◆ **EXERCISE PROMPT**:
Work through the data line by line, gathering every line that has the word "gray".
───── DATASET EXTRACT
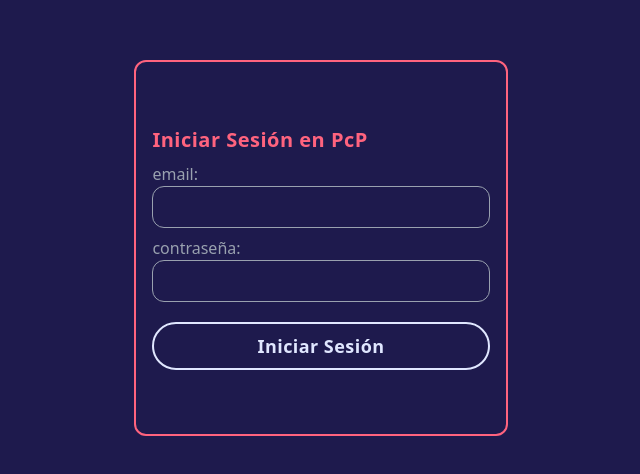
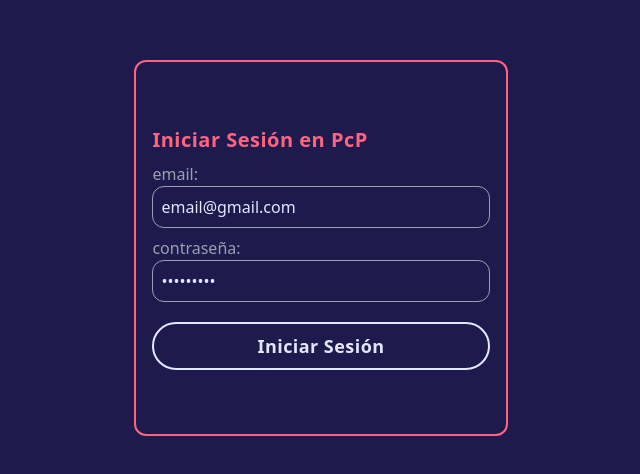
Before and after one commit to jsemalvarez/paseos-con-peques, a React (Vite) app: page / in a window 1280 px wide. Shown: the part 152-626 px from the top of the page, without its empty margins (319-959 px from the left). Built offline with nearby package versions, Linux system fonts and the light colour scheme.

Commit message:
feat: useForm

```diff
--- a/src/features/auth/components/InputForm.jsx
+++ b/src/features/auth/components/InputForm.jsx
@@ -1,13 +1,16 @@
 import React from 'react'
 
-export const InputForm = ({name, type, style}) => {
+export const InputForm = ({title, name, type, style, value, onChange}) => {
     const defaultStyle = 'w-full border border-gray-400 hover:border-secondary focus:border-secondary p-2 rounded-xl focus:bg-secondary focus:outline-none'
   return (
     <div className='mt-2'>
-        <span className='text-gray-400'>{name}</span>
+        <span className='text-gray-400'>{title}</span>
         <input
-        className={`${defaultStyle} ${style ? style : ''}`}
-        type={type}
+            className={`${defaultStyle} ${style ? style : ''}`}
+            type={type}
+            name={name}
+            value={value}
+            onChange={onChange}
         />
     </div>
   )
--- a/src/features/auth/pages/LoginPage.jsx
+++ b/src/features/auth/pages/LoginPage.jsx
@@ -1,12 +1,23 @@
 import React from 'react'
 import { Layout } from '../layout/Layout'
 import { InputForm } from '../components/InputForm'
+import { useForm } from '../../common/hooks/useForm'
+
+const initialForm  = {
+  email:'email@gmail.com',
+  password:'*********'
+}
 
 export const LoginPage = () => {
 
+  const { email, password, onInputChange, onResetForm } = useForm(initialForm)
+
   const handleLogin = (e) => {
     e.preventDefault()
-
+    //TODO: quitar estos console
+    console.log({email})
+    console.log({password})
+    onResetForm()
   }
 
   return (
@@ -23,13 +34,19 @@ export const LoginPage = () => {
             </h3>
 
             <InputForm
-              name='email:'
+              title='email:'
+              name='email'
               type='text'
+              value={email}
+              onChange={onInputChange}
             />
 
             <InputForm
-              name='contraseña:'
+              title='contraseña:'
+              name='password'
               type='password'
+              value={password}
+              onChange={onInputChange}
             />
 
             <button
--- /dev/null
+++ b/src/features/common/hooks/useForm.js
@@ -0,0 +1,32 @@
+import { useEffect, useState } from 'react';
+
+export const useForm = ( initialForm = {}) => {
+
+    //TODO: implementar useRef
+
+    const [ formState, setFormState ] = useState( initialForm );
+
+    useEffect(() => {
+        setFormState( initialForm );
+    }, [ initialForm ])
+
+    const onInputChange = ({ target }) => {
+        const { name, value } = target;
+        setFormState({
+            ...formState,
+            [ name ]: value
+        });
+    }
+
+    const onResetForm = () => {
+        setFormState( initialForm );
+    }
+
+
+    return {
+        ...formState,
+        formState,
+        onInputChange,
+        onResetForm,
+    }
+}
```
──────────
◆ **THE ANSWER**:
     const defaultStyle = 'w-full border border-gray-400 hover:border-secondary focus:border-secondary p-2 rounded-xl focus:bg-secondary focus:outline-none'
-        <span className='text-gray-400'>{name}</span>
+        <span className='text-gray-400'>{title}</span>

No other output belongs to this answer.